“Pain points” are a key way we get people to pay attention to us as marketers. But when was the last time you spent time or energy developing “pleasure points?”
Pain points serve a purpose. They allow us as product designers to focus on needs and opportunities. They allow us as marketers to grab a prospect’s attention. They allow us as leaders & visionaries to show we can empathize with our prospect’s current situation.
Pain points have often been used to manipulate or shame. But they don’t have to be. And your marketing, sales, and product development will suffer if you don’t spend time identifying and communicating that you understand your customers’ pain points.
Pleasure points, on the other hand, are an underutilized reversal of the this old standby. Sure, you see plenty of “Make More Money,” “10lbs Thinner,” and “More Inner Peace Now” sprinkled around. But is this really painting the picture of pleasure that your prospects are looking for?
Pleasure points are a key way to get attention from your Most Valued Customers, especially in the You Economy, especially in a “saturated” market. And we’re all in the You Economy and most of us are in saturated markets. So how do you pin down your customers’ most important pleasure points?
Often, I ask my clients, “What does that look like?” or “What does that mean for your customer?”
Pleasure points are all about painting the full picture of success. Click to tweet! When you’re 10lbs thinner, you might get to shop at a trendier store for clothes that are a different size. When you’ve got more inner peace, it might look like a cleaner house or a less frazzled schedule.
But it’s also about searching for the deeper meaning of success. When you’re 10lbs thinner, you might be more inclined rekindle the fire in your romance or go looking for romance in the first place. It might mean that you spend less time at the doctor’s and more time in the great outdoors.
Just as Danielle LaPorte talks about using core desires as metrics of success, we can use pleasure points to name those desires, paint a vivid picture of them, and dive further into what those desires mean for our prospects so that we can help them create the “success” they’re after through using our product or service.
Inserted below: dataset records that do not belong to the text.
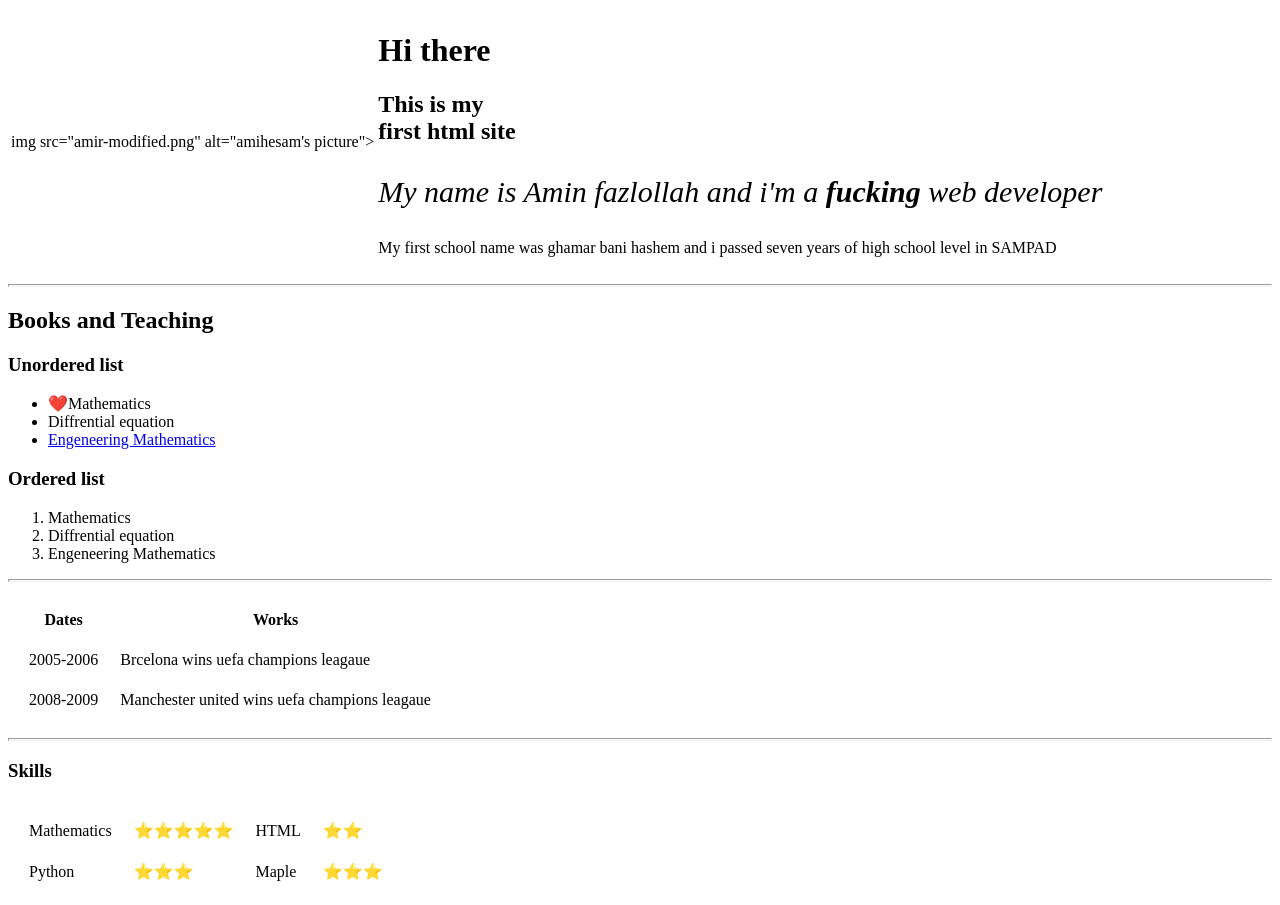
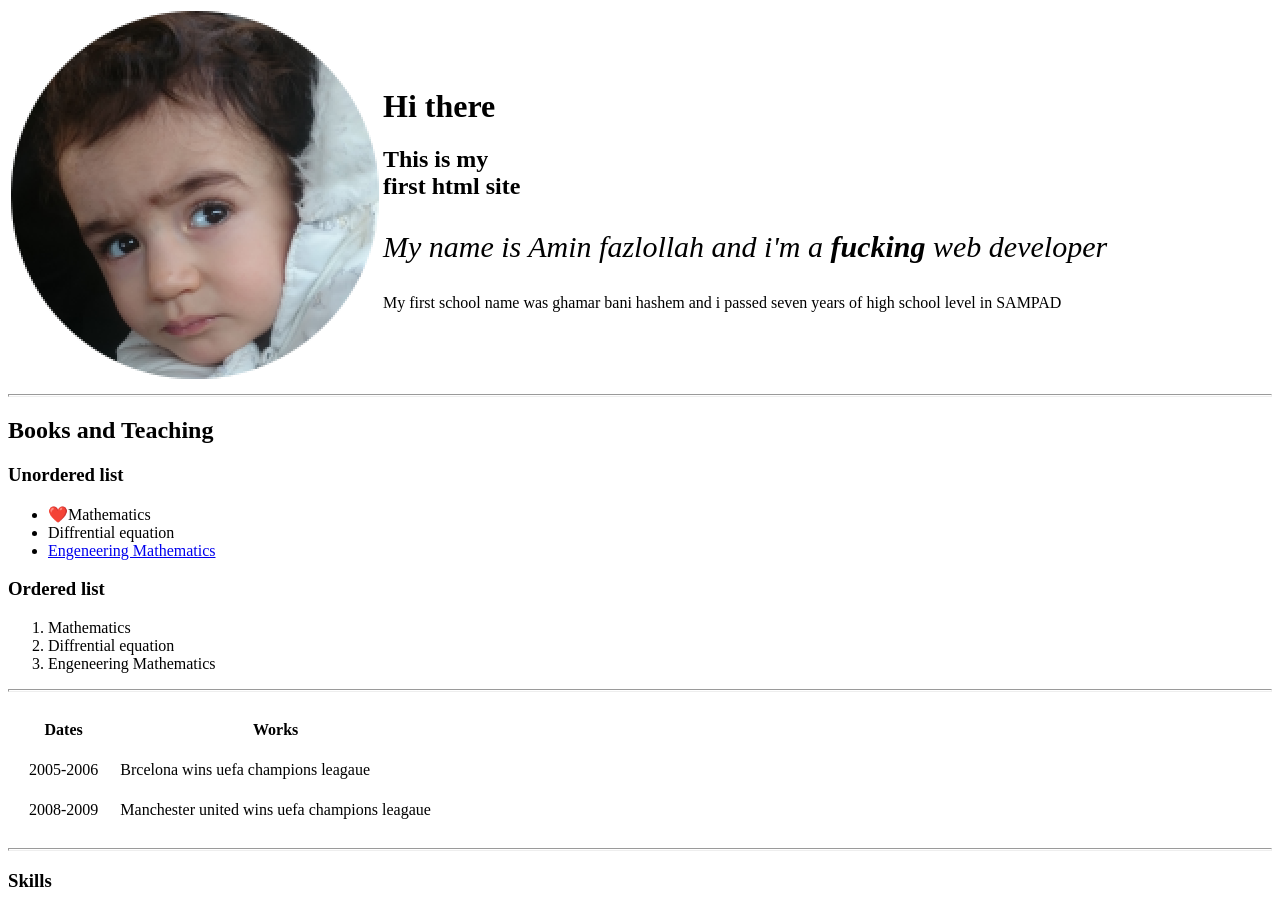
Before and after one commit to Aminfazl13721372/CV2, a plain HTML site: page index.html in a window 1280 px wide. Shown: the top 905 px of the page. Drawn offline with Linux system fonts and the light colour scheme.

Commit message:
Update index.html

```diff
--- a/index.html
+++ b/index.html
@@ -7,7 +7,7 @@
   <body>
     <table>
       <tr>
-        <td>img src="amir-modified.png" alt="amihesam's picture"></td>
+        <td><img src="amir-modified.png" alt="amihesam's picture"></td>
         <td><h1> Hi there</h1>
 
           <h2>This is my <br>first html site <br></h2>
```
The key here is specificity. You’re not aiming to paint a Rothko. You want to aim for something more like photorealism. You must get clear on your customers’ core desires, the unique circumstances those lead to, and what deeper meaning those circumstances hold for your customer.